  • the variants of open notebook science and how they are supported (or undersupported, in some cases) by Open Wet Ware
  • the need to publish minimal data slices to prevent scooping, particularly for some datatypes, and how it can lead to misinterpretation of the data by others
  • whether data-producing authors should be contacted as collaborators for reuse
  • the fact that credit is essential, yet so is remembering that our jobs are fundamentally to contribute to scientific progress
  • support for dynamic CV that included up-to-date reuse metrics for articles, data, and nontraditional outputs.

If you were there, do you have things to add?  Respond in the comments or on twitter with #ievobioBof .

I learned a lot from the perspectives of others in the discussion:  looking forward to more conversations at future meetings.


  1. Sounds like an interesting session – I would add these points as important to ONS:
    1) Generating self-contained archives periodically that can be cited when appropriate
    2) Abstracting the information in the notebook to a form that can be read by machines
    3) Giving multiple entry points to the information contained in the notebooks (Google Scholar, Google, institutional repositories, Nature Precedings etc.)

    Comment by Jean-Claude Bradley — July 13, 2010 @ 7:58 am

  2. Heather!

    There was also some talk about the efficacy of allowing comments/edits to web-published scientific papers (i.e. things in PLoSONE), but the seeming lack of participation. The idea of keeping a document ‘live’ after publishing is enticing, but we don’t seem to have the infrastructure for it yet…

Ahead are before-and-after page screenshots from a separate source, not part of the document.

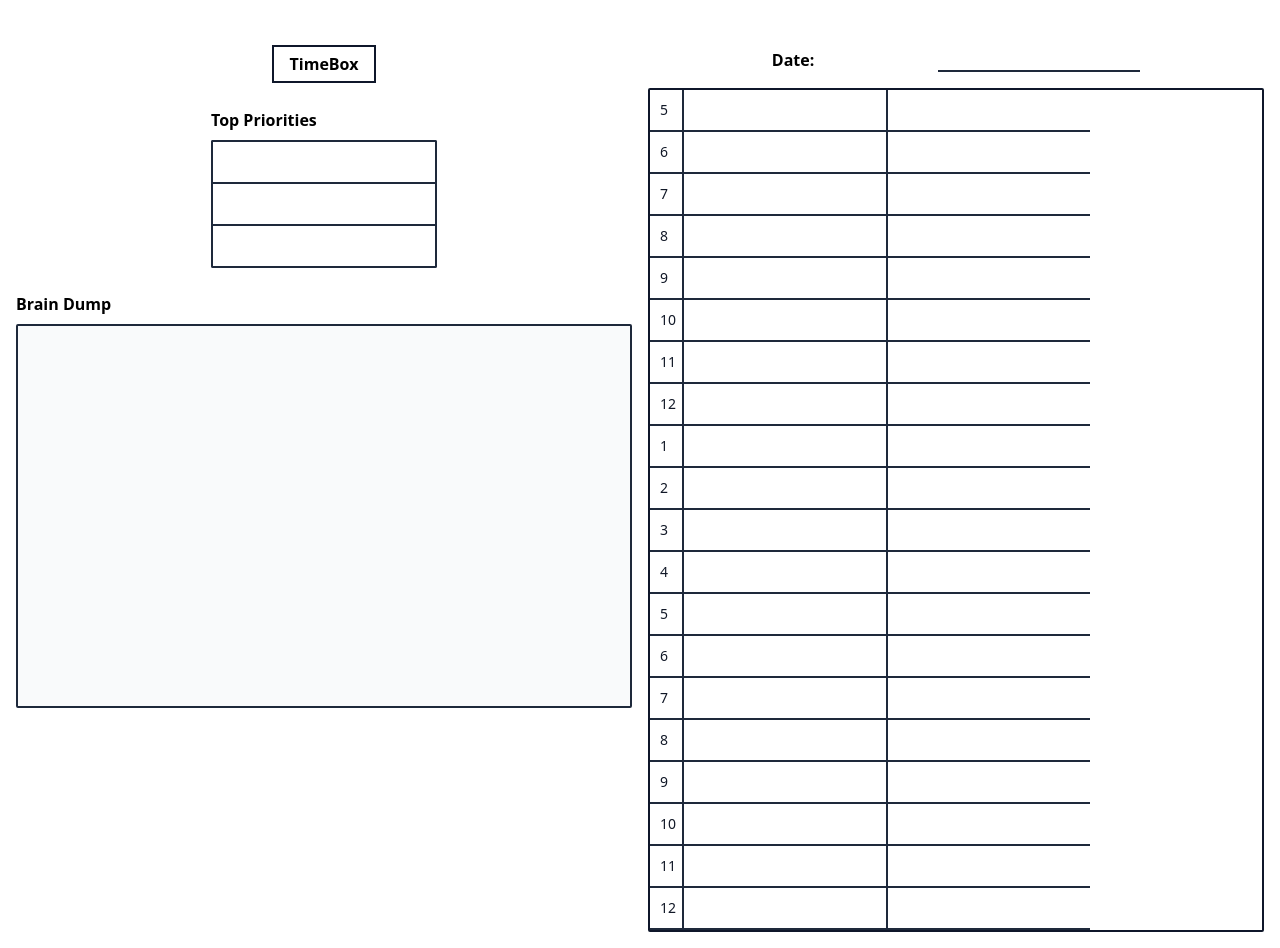
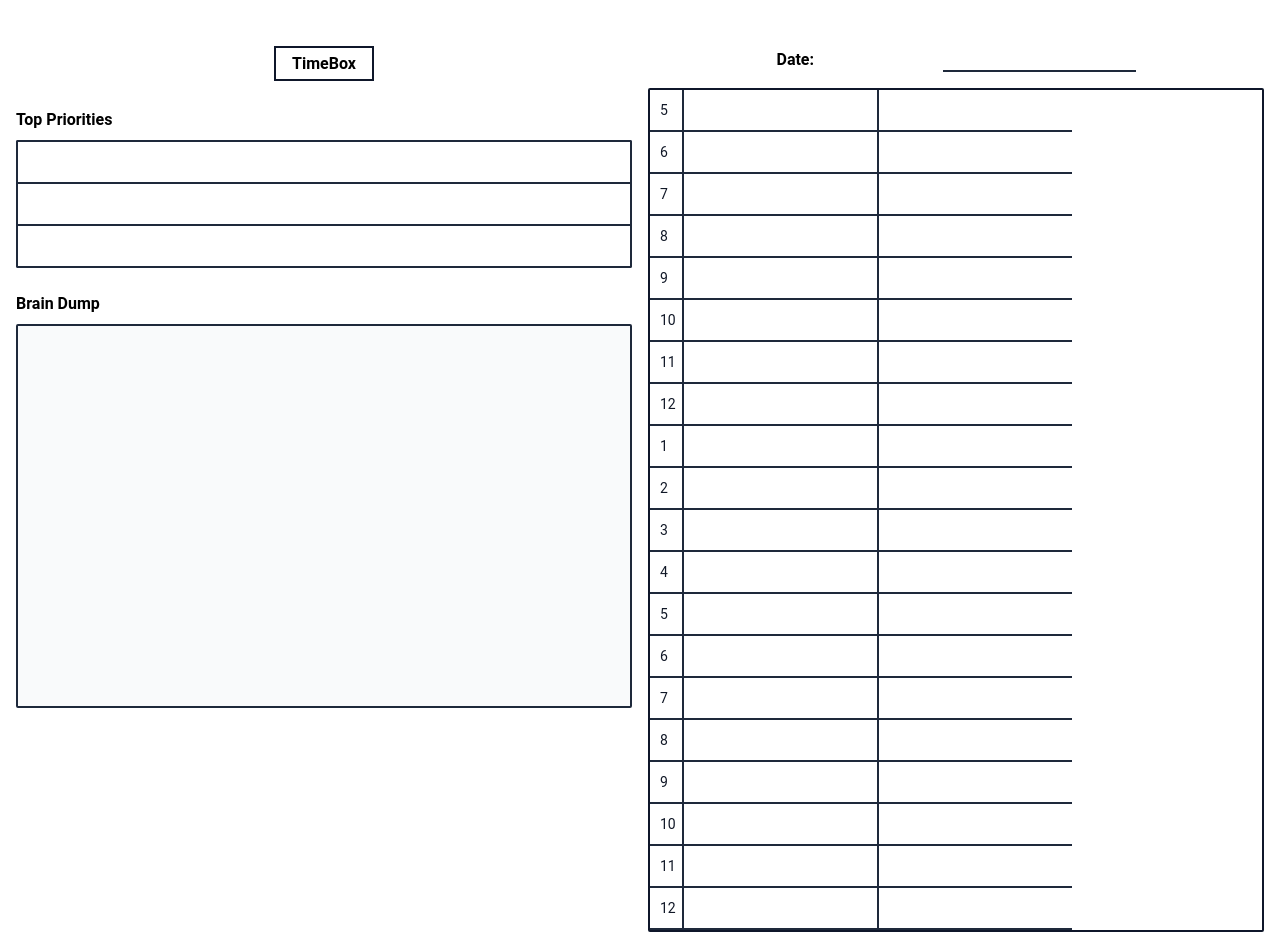
Before and after one commit to UNHOTOfficial/TimeBox, a Next.js app: page / in a window 1280 px wide. Built offline with nearby package versions, Linux system fonts and the light colour scheme.

Commit message:
Change font.

```diff
--- a/app/globals.css
+++ b/app/globals.css
@@ -1,6 +1,8 @@
 @tailwind base;
 @tailwind components;
 @tailwind utilities;
+@import url("https://fonts.googleapis.com/css2?family=Roboto&display=swap");
+
 
 /* :root {
   --max-width: 1100px;
--- a/app/page.tsx
+++ b/app/page.tsx
@@ -7,11 +7,9 @@ import Date from "@/components/Date";
 import Hours from "@/components/Hours";
 import TextInputs from "@/components/TextInputs";
 
-const inter = Inter({ subsets: ["latin"] });
-
 export default function Home() {
   return (
-      <div className="columns-4 gap-4 flex m-4">
+      <div className="columns-4 gap-4 flex m-4 font-roboto">
         <div className="flex flex-col w-full mt-9 items-center">
           <TimeBox />
           <TopPriorities />
--- a/components/TopPriorities.tsx
+++ b/components/TopPriorities.tsx
@@ -4,7 +4,7 @@ import TextInputs from "./TextInputs";
 export default function TopPriorities() {
   const tops = [1, 2, 3];
   return (
-    <div className="mt-8">
+    <div className="mt-8 w-full">
       <span className="font-semibold">Top Priorities</span>
       <div className="mt-2">
         <TextInputs type="pro" count={3} />
--- a/tailwind.config.js
+++ b/tailwind.config.js
@@ -10,6 +10,9 @@ module.exports = {
   ],
   theme: {
     extend: {},
+    fontFamily: {
+      roboto: ["Roboto", "sans-serif"],
+    },
   },
   plugins: [],
-}
+};
```
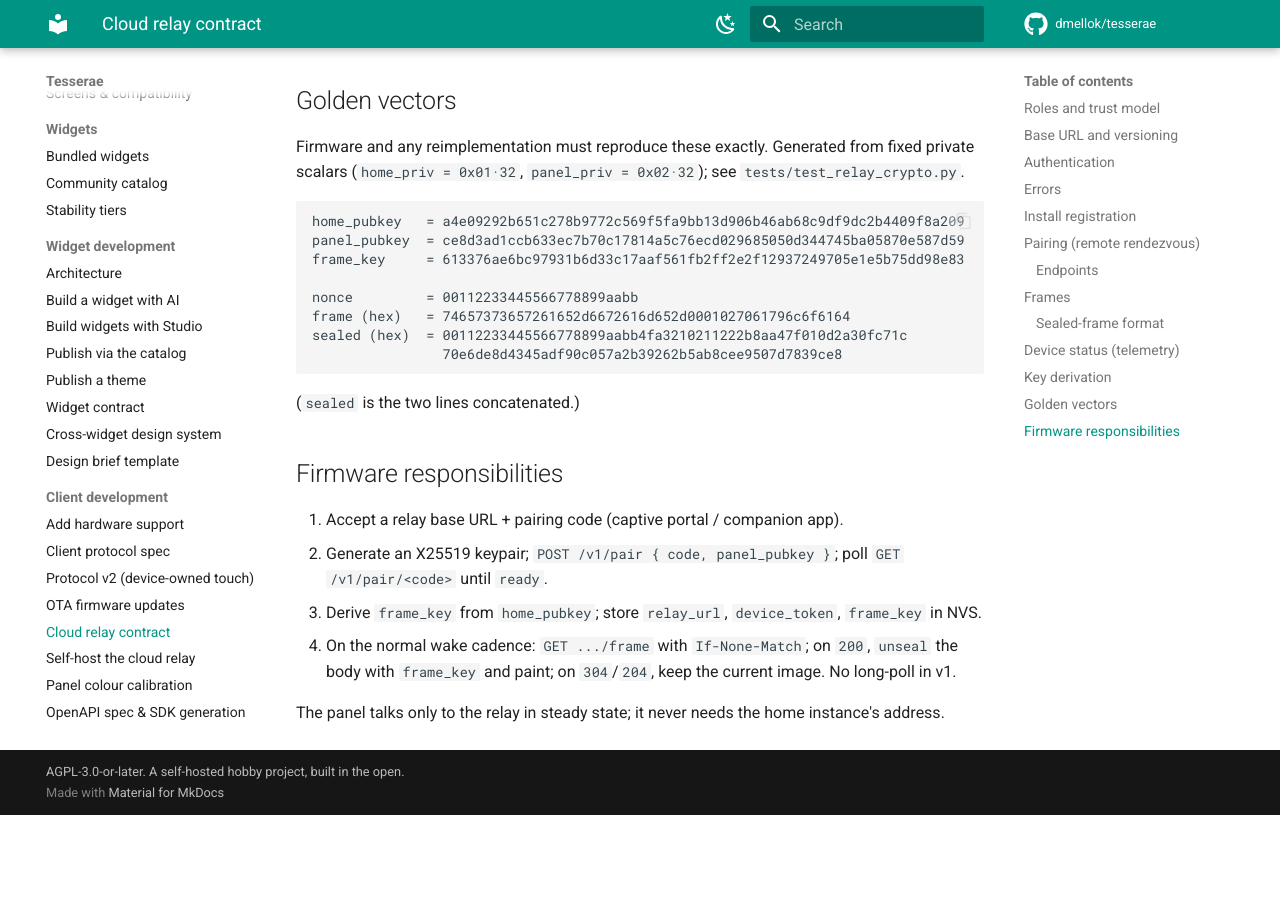
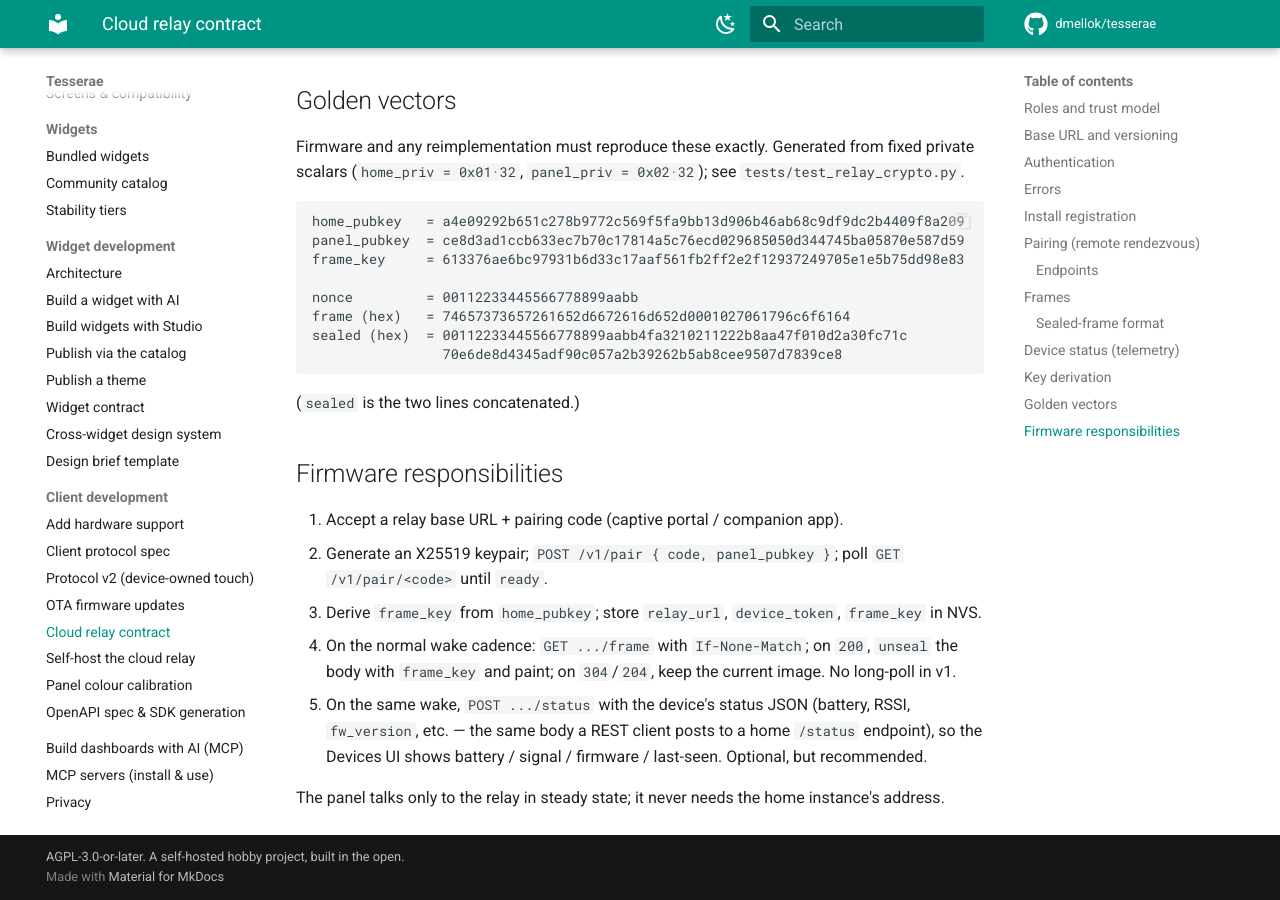
Before and after one commit to dmellok/tesserae, an MkDocs documentation site: the page built from docs/relay/contract.md, in a window 1280 px wide and 900 px high, scrolled down 4214 px. Built offline with MkDocs 1.6.1 and Material for MkDocs 9.7.7, drawn with Linux system fonts in a browser that asks for light colours; comment, search, counter and statistics services are not loaded; before the commit the page ends 5029 px from its top, so only the background shows below that.

Commit message:
docs(relay): add the status POST to the firmware build checklist

```diff
--- a/docs/relay/contract.md
+++ b/docs/relay/contract.md
@@ -229,6 +229,10 @@
 4. On the normal wake cadence: `GET .../frame` with `If-None-Match`; on `200`,
    `unseal` the body with `frame_key` and paint; on `304`/`204`, keep the
    current image. No long-poll in v1.
+5. On the same wake, `POST .../status` with the device's status JSON (battery,
+   RSSI, `fw_version`, etc. — the same body a REST client posts to a home
+   `/status` endpoint), so the Devices UI shows battery / signal / firmware /
+   last-seen. Optional, but recommended.
 
 The panel talks only to the relay in steady state; it never needs the home
 instance's address.
--- a/pyproject.toml
+++ b/pyproject.toml
@@ -4,7 +4,7 @@
 
 [project]
 name = "tesserae"
-version = "0.228.0"
+version = "0.228.1"
 description = "E-ink dashboard companion. Compose tile-based dashboards, render headless, push frames over MQTT."
 requires-python = ">=3.11"
 license = { text = "AGPL-3.0-or-later" }
```
Also changed, not shown: 1 other file.
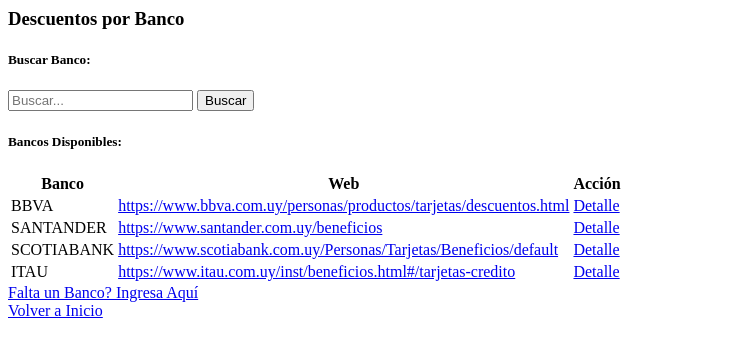
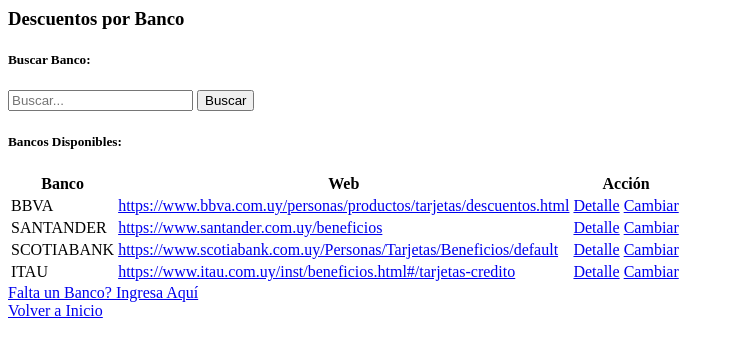
Before and after one commit to EmiGenta/EGenta_ProyectoFinal, a Django app: page /bancos/ in a window 1280 px wide. Shown: the top 357 px of the page, without its empty margins (0-734 px from the left). Run offline with Django 5.2, Linux system fonts and the light colour scheme; data comes from the database, SQL or seed files in the repository; both versions use the stored data as it was after the commit.

Commit message:
add: bancos update

```diff
--- a/project/bancos/templates/bancos/index.html
+++ b/project/bancos/templates/bancos/index.html
@@ -27,7 +27,10 @@
                                 <tr>
                                     <td>{{ banco.nombre }}</td>
                                     <td><a href="{{ banco.web }}" target="_blank" class="text-decoration-none text-primary">{{ banco.web }}</a></td>
-                                    <td><a href="{% url 'bancos:bancos_detail' banco.pk %}" class="btn btn-info btn-sm">Detalle</a></td>
+                                    <td>
+                                        <a href="{% url 'bancos:bancos_detail' banco.pk %}" class="btn btn-info btn-sm">Detalle</a>
+                                        <a href="{% url 'bancos:bancos_update' banco.pk %}" class="btn btn-info btn-sm">Cambiar</a>
+                                    </td>
                                 </tr>
                             {% endfor %}
                         </tbody>
--- a/project/bancos/urls.py
+++ b/project/bancos/urls.py
@@ -8,4 +8,5 @@ urlpatterns = [
     path("bancos/create/", views.BancosCreate.as_view(), name="bancos_create"),
     path("bancos/list/", views.BancosList.as_view(), name="bancos_list"),
     path("bancos/detail/<int:pk>", views.BancosDetail.as_view(), name="bancos_detail"),
+    path("bancos/update/<int:pk>", views.BancosUpdate.as_view(), name="bancos_update"),
 ]
--- a/project/bancos/views.py
+++ b/project/bancos/views.py
@@ -43,3 +43,8 @@ class BancosDetail(DetailView):
     model = models.Bancos
     context_object_name = 'banco'
     template_name = 'bancos/bancos_detail.html'
+
+class BancosUpdate(UpdateView):
+    model = models.Bancos
+    form_class = forms.BancosForm
+    success_url = reverse_lazy("bancos:home")
```
Also changed, not shown: project/db.sqlite3.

    Comment by andrea — July 15, 2010 @ 2:14 pm

RSS feed for comments on this post.

Sorry, the comment form is closed at this time.

The Shocking Blue Green Theme. Blog at


Get every new post delivered to your Inbox.

Join 3,549 other followers

%d bloggers like this: